years. However, these evaluations were always from the field edge, and usually from the seat of my truck or William’s utility terrain vehicle. Today I had the opportunity to see what was going on deep in the center of the woods.
The extra sunlight and continued burning after the thinning had achieved the desired effect, as the diverse ground layer of grasses and forbs was definitely more developed. In fact, it looked perfect for bobwhites, and I thought to myself, “What if all of William’s native warm season grass fields looked like this? He might have to implement some kind of quail population control effort!” There were scattered patches of blackberry and sumac, but the woody sprouts weren’t much of an issue. Overall I was very pleased with the progression of this woodland.
The first thing I noticed with respect to wildlife was the glaring presence of each black oak in the woods. They were the primary nut producers that fall, and it appeared as if someone had run a rototiller around the dripline of each one. I had wondered how heavily the deer would use an open woodland habitat, but each of these track-covered circular feed lots quickly put that question to rest!

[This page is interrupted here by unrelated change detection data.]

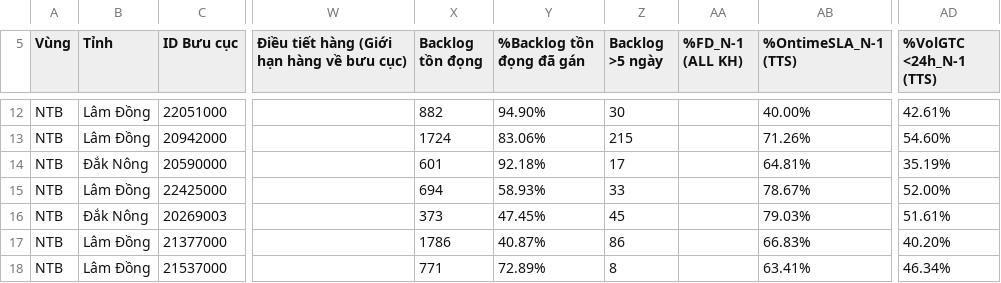
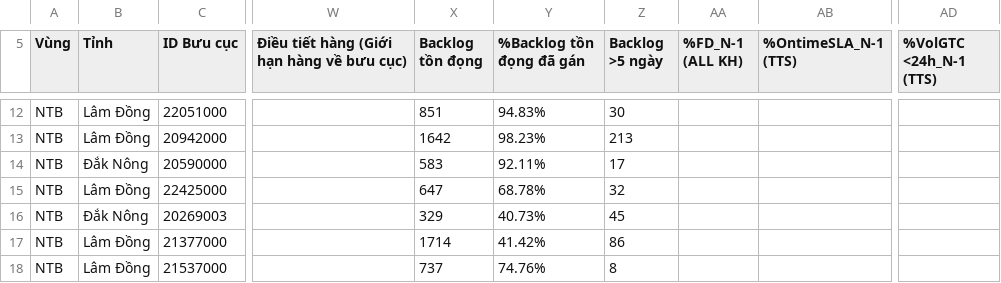
Before and after one commit to thuyntt2-creator/Dashboard_NTB_2026, a CSV file: buu_cuc_bat_on.csv, drawn as a sheet; only a part is shown, gaps mark what is left out; the diff covers the shown part only; the diff names each change by its address in the sheet, - before the commit and + after, or states it on an @@ line.

```diff
--- a/buu_cuc_bat_on.csv
+++ b/buu_cuc_bat_on.csv
-X12 (Backlog tồn đọng): 882
+X12 (Backlog tồn đọng): 851
-Y12 (%Backlog tồn đọng đã gán): 94.90%
+Y12 (%Backlog tồn đọng đã gán): 94.83%
-AB12 (%OntimeSLA_N-1 (TTS)): 40.00%
+AB12 (%OntimeSLA_N-1 (TTS)): (empty)
-AD12 (%VolGTC <24h_N-1 (TTS)): 42.61%
+AD12 (%VolGTC <24h_N-1 (TTS)): (empty)
-X13 (Backlog tồn đọng): 1724
+X13 (Backlog tồn đọng): 1642
-Y13 (%Backlog tồn đọng đã gán): 83.06%
+Y13 (%Backlog tồn đọng đã gán): 98.23%
-Z13 (Backlog >5 ngày): 215
+Z13 (Backlog >5 ngày): 213
-AB13 (%OntimeSLA_N-1 (TTS)): 71.26%
+AB13 (%OntimeSLA_N-1 (TTS)): (empty)
-AD13 (%VolGTC <24h_N-1 (TTS)): 54.60%
+AD13 (%VolGTC <24h_N-1 (TTS)): (empty)
-X14 (Backlog tồn đọng): 601
+X14 (Backlog tồn đọng): 583
-Y14 (%Backlog tồn đọng đã gán): 92.18%
+Y14 (%Backlog tồn đọng đã gán): 92.11%
-AB14 (%OntimeSLA_N-1 (TTS)): 64.81%
+AB14 (%OntimeSLA_N-1 (TTS)): (empty)
-AD14 (%VolGTC <24h_N-1 (TTS)): 35.19%
+AD14 (%VolGTC <24h_N-1 (TTS)): (empty)
-X15 (Backlog tồn đọng): 694
+X15 (Backlog tồn đọng): 647
-Y15 (%Backlog tồn đọng đã gán): 58.93%
+Y15 (%Backlog tồn đọng đã gán): 68.78%
-Z15 (Backlog >5 ngày): 33
+Z15 (Backlog >5 ngày): 32
-AB15 (%OntimeSLA_N-1 (TTS)): 78.67%
+AB15 (%OntimeSLA_N-1 (TTS)): (empty)
-AD15 (%VolGTC <24h_N-1 (TTS)): 52.00%
+AD15 (%VolGTC <24h_N-1 (TTS)): (empty)
-X16 (Backlog tồn đọng): 373
+X16 (Backlog tồn đọng): 329
-Y16 (%Backlog tồn đọng đã gán): 47.45%
+Y16 (%Backlog tồn đọng đã gán): 40.73%
-AB16 (%OntimeSLA_N-1 (TTS)): 79.03%
+AB16 (%OntimeSLA_N-1 (TTS)): (empty)
-AD16 (%VolGTC <24h_N-1 (TTS)): 51.61%
+AD16 (%VolGTC <24h_N-1 (TTS)): (empty)
-X17 (Backlog tồn đọng): 1786
+X17 (Backlog tồn đọng): 1714
-Y17 (%Backlog tồn đọng đã gán): 40.87%
+Y17 (%Backlog tồn đọng đã gán): 41.42%
-AB17 (%OntimeSLA_N-1 (TTS)): 66.83%
+AB17 (%OntimeSLA_N-1 (TTS)): (empty)
-AD17 (%VolGTC <24h_N-1 (TTS)): 40.20%
+AD17 (%VolGTC <24h_N-1 (TTS)): (empty)
-X18 (Backlog tồn đọng): 771
+X18 (Backlog tồn đọng): 737
-Y18 (%Backlog tồn đọng đã gán): 72.89%
+Y18 (%Backlog tồn đọng đã gán): 74.76%
-AB18 (%OntimeSLA_N-1 (TTS)): 63.41%
+AB18 (%OntimeSLA_N-1 (TTS)): (empty)
-AD18 (%VolGTC <24h_N-1 (TTS)): 46.34%
+AD18 (%VolGTC <24h_N-1 (TTS)): (empty)
```
Also changed, not shown: 31 edited cells elsewhere in this file, 3 other files.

After a few minutes of walking, I found myself well into the interior of the woodland. Pausing upon a blackberry thicket, I found several piles of rabbit scat deposited on the snow. Upon further examination, I noticed several entrance paths leading into the thicket. Earlier, I’d seen a number of similar tracks in the snow, but assumed they were from squirrels. It was now obvious that the cottontails had colonized this stand.
With a sense of gratification, I resumed my walk. However, not three steps later there was an explosion of feathers from the blackberries, as at least 10 bobwhites made their escape. I thought to myself, “Wow, I must be 200 yards from the nearest field and we’ve got cottontails and bobwhites making themselves right at home.” William had told me that they were beginning to find birds in the woodland, but it was still exciting seeing it firsthand. It was one of those occasions that reminded me of why I do this work.
Several minutes later, I found myself back at the truck, but not before encountering more signs of life—including a second covey! While exhausted from trudging through the snow, I was inspired by what I’d seen. Through their diligent efforts and persistence, the Wrights had transformed their woodland and achieved their objective. It made me wonder why more people weren’t doing this on their property. William and Gail are unique in that they seem to do things in a big way, but surely other landowners could achieve similar results with modest efforts.
Each piece of land and landowner has potential, and the lessons learned here will certainly be useful in helping others achieve their own goals. As a private land conservationist, I never know what the next opportunity might be, or when the next “William Wright” is going to call—but, I look forward to the challenge.